What’s the point of tracking, you ask?
Accounting every food you eat seems like it’s only for people who’re over-obsessed with their nutrition and their figures. And besides, who even has the time to do that?
But if you are serious about your nutrition and you want to avoid crash dieting without loving the heck out of food, then knowing what to put in your stomach and how much of it can help you manage the weight.
You’ll also learn a lot about your eating habits as you track your food.
You don’t believe me? Science can back me up on this one. A research found in the Journal of the American Dietetic Association looked at 22 research studies that were published on the relationship between weight loss and self-monitored reporting of weight, food eaten, and exercise.
Reviewers found a positive association between successful weight loss and diligently tracking food intake where dietary reporting was measured.
While tracking food is no more magical than using a weight loss shake, these studies suggest that the practice simply forces you to reevaluate your eating habits and dietary choices.
Okay, so if research shows that there’s a positive relationship between weight loss and food tracking, how does it actually help you with your goals?
- It helps with your weight loss or weight gain goals – for weight loss, diet is the bigger factor that contributes to either the success or failure of a program. Most people don’t realize how much they’re eating, and what they’re eating, on a daily basis. When you’re tracking your food intake, you’ll actually be able to pinpoint where your diet is failing. Are you eating too much Doritos or Chipotle burritos than needed?
- You learn what’s in your food – Once you’ve tracked your food intake long enough, you start to better understand the composition of the food you eat and what you get out of them. For example, you’ll realize what’s inside that glazed donut that you indulge yourself in for a weekly cheat, or what goes through your body after consuming a six-ounce steak.
How do you know if tracking is right for you?
If you are looking to lose weight or if your goals are towards a specific physique, you’ll have an easier time meeting these goals when you have more control over your food intake and eating habits.
It’s as easy as that.
What needs to be tracked?
Once you have a food tracking system or app in place, all you have to do is add the food that you eat (both healthy and unhealthy) and the quantity that you’ve consumed.
It doesn’t need to be complex either.
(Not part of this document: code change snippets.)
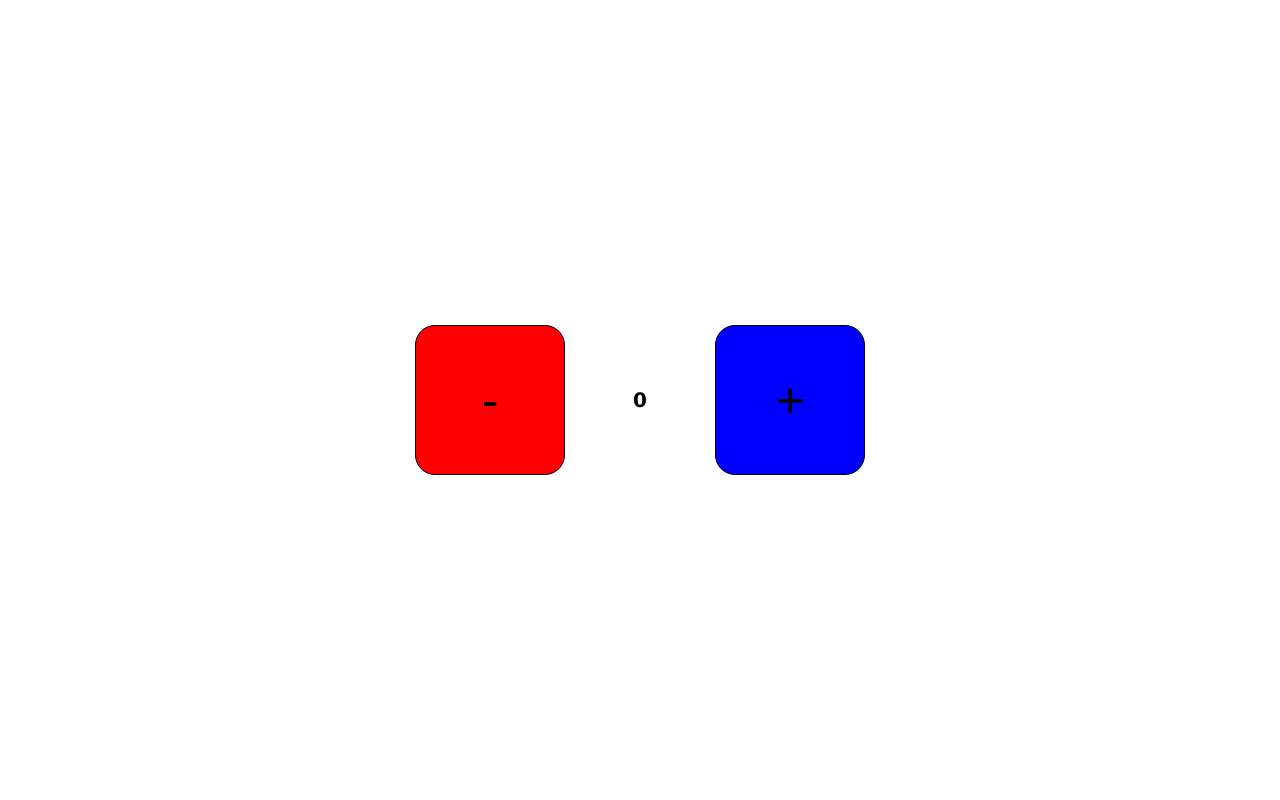
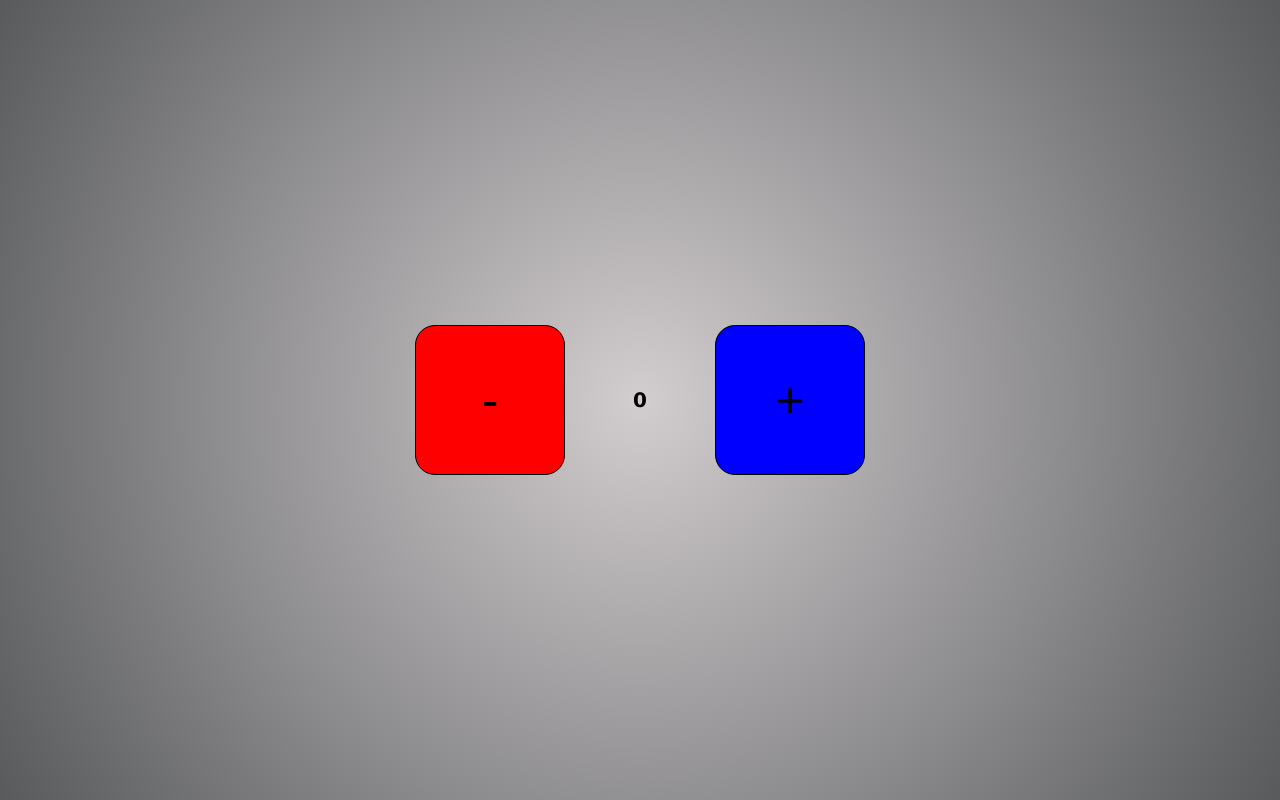
Before and after one commit to FeDev9/Counter, a plain HTML site: page index.html in a window 1280 px wide. Drawn offline with Linux system fonts and the light colour scheme.

Commit message:
CSS commit

```diff
--- a/css/styles.css
+++ b/css/styles.css
@@ -10,6 +10,8 @@ body {
     font-family: Verdana, Geneva, Tahoma, sans-serif;
     font-size: 20px;
     font-weight: bold;
+    user-select: none;
+    background: radial-gradient(circle, rgba(210,205,207,1) 0%, rgba(88,90,92,1) 100%);
 }
 
 .counter-grid {
@@ -38,5 +40,8 @@ button {
     border-radius: 20px;
     font-size: 50px;
     padding: 2rem;
+    cursor: pointer;
+    user-select: none;
+
 
 }
--- a/index.html
+++ b/index.html
@@ -4,13 +4,10 @@
     <meta charset="UTF-8">
     <meta http-equiv="X-UA-Compatible" content="IE=edge">
     <meta name="viewport" content="width=device-width, initial-scale=1.0">
-    <title>Document</title>
+    <title>Counter</title>
     <link rel="stylesheet" href="./css/styles.css">
 </head>
 <body>
-
-
-
     <script src="./js/script.js"></script>
 </body>
 </html>
```
Also changed, not shown: js/script.js (line endings or trailing spaces).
If you want to be thorough, you can also include side notes like what your mood was when you ate food on this particular day or what your energy levels were for that day when you ate like this. This helps you generate a paper trail for your eating habits and you actually find out your true eating habits: do you eat when you’re bored or do you eat when you’re hungry?
How do you start tracking your own food?
Tracking can be a hassle at first, but remember that it’s another skill to learn just like how to follow your exercise regimen at the gym or learning how to cook.
Turn it into a habit and it will be easier for you track down the line. So, here’s how you get started:
- Choose your tracker: I prefer the pen and paper method, but most people use a mobile app like MyFitnessPal or Cron-O-Meter.
- When you’re starting out, ignore the amounts: For the first few weeks of building the habit, write down what you eat without thinking about how much. It’s important to build the habit of writing down all the food you eat and then you work your way towards adding in the amount.
- Log food after you’ve already eaten: Eventually, you’ll want to move towards anticipating what you’re going to eat and logging the foods you will be eating (planning ahead), but for now, you’ll want to start building up a log after you’ve eaten. This makes it easy to build up the habit of writing food before working your way towards something as advanced as planning ahead.